This is one of those times when it’s all about having fun. With the D4 and 18mm all I did was point and click. Being able to shoot and just enjoy is rare treat in the photography realm and is easy to forget about after all the time spent planning out schedules. The sky was great for a while but in the bottom image looking out west, the clouds were rolling in fast stopping that last breath of light from emerging. Still was a great evening to be out.
I love Spring weather in the Rockies. Bozeman has always been a great place for landscape photography since we usually get some great clouds moving through. Yesterday was one of those days where I really wasn’t sure if anything was going to happen since nothing did all day. It wasn’t until about 5pm that the thunder started. One quick 90 min rain shower later and it was done but the clouds stuck around for a little while to play with.
I drove over to my buddies ranch which is one of my favorite places to go for the Spring weather because I can get a 360 degree clean view of the Gallatin Valley, while able to see the mountains in all directions. It’s good to have friends. These were just a couple of quick clicks with the D4 and 24-70, focusing on the great green fields and contrast in the clouds.
Except for my travels, I have spent my whole life in the mountains. Whether it’s the Sierra’s or the Rockies there is just something about being up in gods country that just feels good, especially when those days come along that I’m glad I became a photographer.
The Gallatin River is very swollen right now with high waters at most access spots and is anything but clear. This is usually the case with the Spring runoff and it makes it not enjoyable for fishing but still useful for shooting. A while back I had found a spot that looked promising for birding and it happened to be next to the river. The light was fading fast but there was enough on the river with the right clouds in the background to warrant a quick click with the D4 and 24-70 AF-S.

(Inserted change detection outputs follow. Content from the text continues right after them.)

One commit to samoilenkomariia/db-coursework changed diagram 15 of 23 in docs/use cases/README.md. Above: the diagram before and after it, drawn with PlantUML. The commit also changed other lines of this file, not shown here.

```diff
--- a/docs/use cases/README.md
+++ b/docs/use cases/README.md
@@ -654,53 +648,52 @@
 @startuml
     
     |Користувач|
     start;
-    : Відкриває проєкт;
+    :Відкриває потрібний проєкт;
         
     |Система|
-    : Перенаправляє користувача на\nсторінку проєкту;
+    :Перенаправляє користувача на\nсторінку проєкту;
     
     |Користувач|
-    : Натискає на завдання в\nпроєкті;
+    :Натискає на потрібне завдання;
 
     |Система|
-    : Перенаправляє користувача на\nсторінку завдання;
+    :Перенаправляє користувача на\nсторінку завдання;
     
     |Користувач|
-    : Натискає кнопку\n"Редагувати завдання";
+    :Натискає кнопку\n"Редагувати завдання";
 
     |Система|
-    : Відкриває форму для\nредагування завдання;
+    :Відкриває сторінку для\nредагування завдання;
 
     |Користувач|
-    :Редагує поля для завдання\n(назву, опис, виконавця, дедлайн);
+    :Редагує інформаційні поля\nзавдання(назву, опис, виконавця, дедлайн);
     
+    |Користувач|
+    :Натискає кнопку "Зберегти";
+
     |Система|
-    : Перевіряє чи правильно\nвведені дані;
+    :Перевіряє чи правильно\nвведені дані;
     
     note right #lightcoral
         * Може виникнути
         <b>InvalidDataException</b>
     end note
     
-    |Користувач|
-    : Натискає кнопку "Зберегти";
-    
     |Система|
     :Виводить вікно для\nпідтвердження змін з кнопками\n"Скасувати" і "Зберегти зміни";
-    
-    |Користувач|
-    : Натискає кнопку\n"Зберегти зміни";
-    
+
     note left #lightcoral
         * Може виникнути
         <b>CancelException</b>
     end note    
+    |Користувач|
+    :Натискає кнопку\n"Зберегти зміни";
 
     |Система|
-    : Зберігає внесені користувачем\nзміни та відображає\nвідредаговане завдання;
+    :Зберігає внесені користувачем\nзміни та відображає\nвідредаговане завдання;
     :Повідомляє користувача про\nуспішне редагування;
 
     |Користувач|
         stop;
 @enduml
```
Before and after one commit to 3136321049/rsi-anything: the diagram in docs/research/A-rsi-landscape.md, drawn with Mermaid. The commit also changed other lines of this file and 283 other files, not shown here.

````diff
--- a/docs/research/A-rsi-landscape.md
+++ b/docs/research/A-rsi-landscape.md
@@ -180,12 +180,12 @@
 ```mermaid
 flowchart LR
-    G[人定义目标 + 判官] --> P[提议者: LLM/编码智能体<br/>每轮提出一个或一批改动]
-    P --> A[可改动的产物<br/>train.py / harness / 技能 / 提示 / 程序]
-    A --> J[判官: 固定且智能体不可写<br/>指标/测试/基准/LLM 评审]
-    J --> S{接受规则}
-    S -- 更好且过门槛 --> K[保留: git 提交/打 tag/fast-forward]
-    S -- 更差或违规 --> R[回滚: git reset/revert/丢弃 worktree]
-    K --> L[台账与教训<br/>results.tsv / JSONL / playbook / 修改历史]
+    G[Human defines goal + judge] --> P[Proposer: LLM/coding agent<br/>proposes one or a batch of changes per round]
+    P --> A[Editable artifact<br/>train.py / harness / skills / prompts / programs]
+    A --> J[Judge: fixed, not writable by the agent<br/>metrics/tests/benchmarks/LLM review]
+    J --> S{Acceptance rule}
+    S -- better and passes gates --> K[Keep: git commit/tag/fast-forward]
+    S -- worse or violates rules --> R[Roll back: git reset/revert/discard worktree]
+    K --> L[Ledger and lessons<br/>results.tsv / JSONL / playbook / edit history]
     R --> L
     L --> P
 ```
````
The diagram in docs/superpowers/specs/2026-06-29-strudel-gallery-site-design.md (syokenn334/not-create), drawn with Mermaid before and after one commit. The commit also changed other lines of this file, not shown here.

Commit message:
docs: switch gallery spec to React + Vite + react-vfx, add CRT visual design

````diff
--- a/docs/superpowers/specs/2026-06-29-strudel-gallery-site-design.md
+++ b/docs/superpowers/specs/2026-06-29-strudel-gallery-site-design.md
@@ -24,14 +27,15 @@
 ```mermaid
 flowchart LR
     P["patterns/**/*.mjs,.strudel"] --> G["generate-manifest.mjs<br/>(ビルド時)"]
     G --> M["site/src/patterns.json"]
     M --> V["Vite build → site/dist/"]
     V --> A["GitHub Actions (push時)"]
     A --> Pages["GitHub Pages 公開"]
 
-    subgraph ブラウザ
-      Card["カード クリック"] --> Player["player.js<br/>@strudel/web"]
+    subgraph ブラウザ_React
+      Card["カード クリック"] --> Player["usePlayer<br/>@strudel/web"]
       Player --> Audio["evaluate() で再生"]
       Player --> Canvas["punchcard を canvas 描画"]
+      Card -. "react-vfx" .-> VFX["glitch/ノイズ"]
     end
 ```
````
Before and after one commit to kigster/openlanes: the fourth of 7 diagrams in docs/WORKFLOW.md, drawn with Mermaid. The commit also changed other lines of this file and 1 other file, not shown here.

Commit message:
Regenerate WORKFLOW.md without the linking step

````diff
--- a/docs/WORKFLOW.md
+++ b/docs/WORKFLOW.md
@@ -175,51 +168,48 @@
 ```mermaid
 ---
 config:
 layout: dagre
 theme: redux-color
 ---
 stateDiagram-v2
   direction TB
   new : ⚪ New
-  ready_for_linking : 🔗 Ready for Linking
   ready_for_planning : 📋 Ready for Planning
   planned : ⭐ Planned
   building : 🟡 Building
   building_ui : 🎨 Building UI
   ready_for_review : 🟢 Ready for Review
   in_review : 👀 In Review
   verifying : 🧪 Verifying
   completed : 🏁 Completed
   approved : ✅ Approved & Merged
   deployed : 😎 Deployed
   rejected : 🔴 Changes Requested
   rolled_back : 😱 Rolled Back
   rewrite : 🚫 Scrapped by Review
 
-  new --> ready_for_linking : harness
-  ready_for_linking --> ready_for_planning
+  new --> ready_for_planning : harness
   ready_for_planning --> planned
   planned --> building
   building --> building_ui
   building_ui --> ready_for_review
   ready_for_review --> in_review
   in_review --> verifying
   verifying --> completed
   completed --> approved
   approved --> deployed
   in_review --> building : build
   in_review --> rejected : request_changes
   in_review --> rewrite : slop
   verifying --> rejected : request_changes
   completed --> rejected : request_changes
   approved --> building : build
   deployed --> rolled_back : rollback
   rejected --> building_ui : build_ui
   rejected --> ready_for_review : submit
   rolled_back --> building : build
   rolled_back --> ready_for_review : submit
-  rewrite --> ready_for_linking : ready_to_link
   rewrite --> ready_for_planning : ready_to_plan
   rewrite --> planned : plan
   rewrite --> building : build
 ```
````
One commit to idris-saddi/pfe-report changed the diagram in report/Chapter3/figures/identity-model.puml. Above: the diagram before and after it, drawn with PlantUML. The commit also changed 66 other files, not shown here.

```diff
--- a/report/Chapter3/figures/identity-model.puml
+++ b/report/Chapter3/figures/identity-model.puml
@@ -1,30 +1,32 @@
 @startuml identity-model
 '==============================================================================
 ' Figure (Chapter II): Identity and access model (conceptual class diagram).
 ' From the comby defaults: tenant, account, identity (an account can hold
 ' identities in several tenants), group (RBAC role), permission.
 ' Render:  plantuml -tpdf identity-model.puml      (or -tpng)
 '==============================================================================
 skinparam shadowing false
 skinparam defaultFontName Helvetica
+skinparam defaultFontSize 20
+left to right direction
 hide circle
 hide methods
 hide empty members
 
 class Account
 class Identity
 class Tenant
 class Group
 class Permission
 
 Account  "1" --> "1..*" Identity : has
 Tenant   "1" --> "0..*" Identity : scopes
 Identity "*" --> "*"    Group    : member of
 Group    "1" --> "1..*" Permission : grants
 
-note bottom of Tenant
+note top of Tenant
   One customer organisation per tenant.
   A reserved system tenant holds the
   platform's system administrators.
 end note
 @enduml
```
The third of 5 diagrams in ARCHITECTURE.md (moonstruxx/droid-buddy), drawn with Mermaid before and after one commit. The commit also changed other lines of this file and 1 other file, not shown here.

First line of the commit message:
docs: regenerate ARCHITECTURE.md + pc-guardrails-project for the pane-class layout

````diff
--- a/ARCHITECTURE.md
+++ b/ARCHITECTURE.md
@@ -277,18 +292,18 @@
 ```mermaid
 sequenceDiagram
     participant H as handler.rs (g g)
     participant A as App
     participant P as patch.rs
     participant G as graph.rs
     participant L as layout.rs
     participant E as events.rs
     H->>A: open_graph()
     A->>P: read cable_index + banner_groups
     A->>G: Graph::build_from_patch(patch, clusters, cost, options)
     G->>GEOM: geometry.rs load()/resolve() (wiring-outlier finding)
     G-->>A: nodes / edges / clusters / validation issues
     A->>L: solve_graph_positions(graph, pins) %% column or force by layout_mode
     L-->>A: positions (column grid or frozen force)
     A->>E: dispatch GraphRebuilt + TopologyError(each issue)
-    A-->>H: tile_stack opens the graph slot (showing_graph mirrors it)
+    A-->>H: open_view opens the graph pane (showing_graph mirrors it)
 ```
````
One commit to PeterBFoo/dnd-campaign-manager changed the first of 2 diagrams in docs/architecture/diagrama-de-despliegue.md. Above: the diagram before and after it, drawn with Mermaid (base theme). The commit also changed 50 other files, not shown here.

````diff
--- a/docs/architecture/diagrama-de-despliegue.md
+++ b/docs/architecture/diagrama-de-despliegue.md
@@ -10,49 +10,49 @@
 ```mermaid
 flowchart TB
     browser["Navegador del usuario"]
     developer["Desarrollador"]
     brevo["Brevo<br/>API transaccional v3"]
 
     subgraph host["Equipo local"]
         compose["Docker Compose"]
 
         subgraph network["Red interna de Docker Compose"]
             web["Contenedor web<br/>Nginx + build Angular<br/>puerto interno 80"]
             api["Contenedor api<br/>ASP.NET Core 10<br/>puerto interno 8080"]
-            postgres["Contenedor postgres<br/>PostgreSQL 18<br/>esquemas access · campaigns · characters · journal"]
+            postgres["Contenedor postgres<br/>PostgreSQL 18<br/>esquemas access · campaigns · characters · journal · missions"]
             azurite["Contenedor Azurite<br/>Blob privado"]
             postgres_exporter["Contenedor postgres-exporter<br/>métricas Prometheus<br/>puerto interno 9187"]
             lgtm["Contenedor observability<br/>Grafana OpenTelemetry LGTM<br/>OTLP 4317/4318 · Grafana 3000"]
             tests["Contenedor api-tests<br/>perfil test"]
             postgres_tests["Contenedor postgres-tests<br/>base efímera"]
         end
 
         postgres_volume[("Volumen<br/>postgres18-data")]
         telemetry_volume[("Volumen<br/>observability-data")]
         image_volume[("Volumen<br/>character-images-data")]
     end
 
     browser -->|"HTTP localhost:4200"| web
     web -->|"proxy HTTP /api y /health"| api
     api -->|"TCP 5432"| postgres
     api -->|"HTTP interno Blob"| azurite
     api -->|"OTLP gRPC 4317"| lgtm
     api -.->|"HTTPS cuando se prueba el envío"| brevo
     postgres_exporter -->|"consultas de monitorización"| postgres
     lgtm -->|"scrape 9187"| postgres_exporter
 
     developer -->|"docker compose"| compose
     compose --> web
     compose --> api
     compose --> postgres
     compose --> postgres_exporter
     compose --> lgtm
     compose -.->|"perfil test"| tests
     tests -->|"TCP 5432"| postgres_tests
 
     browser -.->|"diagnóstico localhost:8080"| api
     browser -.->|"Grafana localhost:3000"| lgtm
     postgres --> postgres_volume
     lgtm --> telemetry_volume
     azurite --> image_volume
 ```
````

I never would have guessed that with the small diffusion layer to the west that the sky would turn from what it was to what it became. I truly haven’t seen a sunset that spanned the length of the Bridger’s and lasted for forty five minutes, that’s 30 minutes after sun down, in a long time. It was one of those moments where I was kicking myself wishing that I was at a better spot but life being what it is you can only make do and enjoy the show.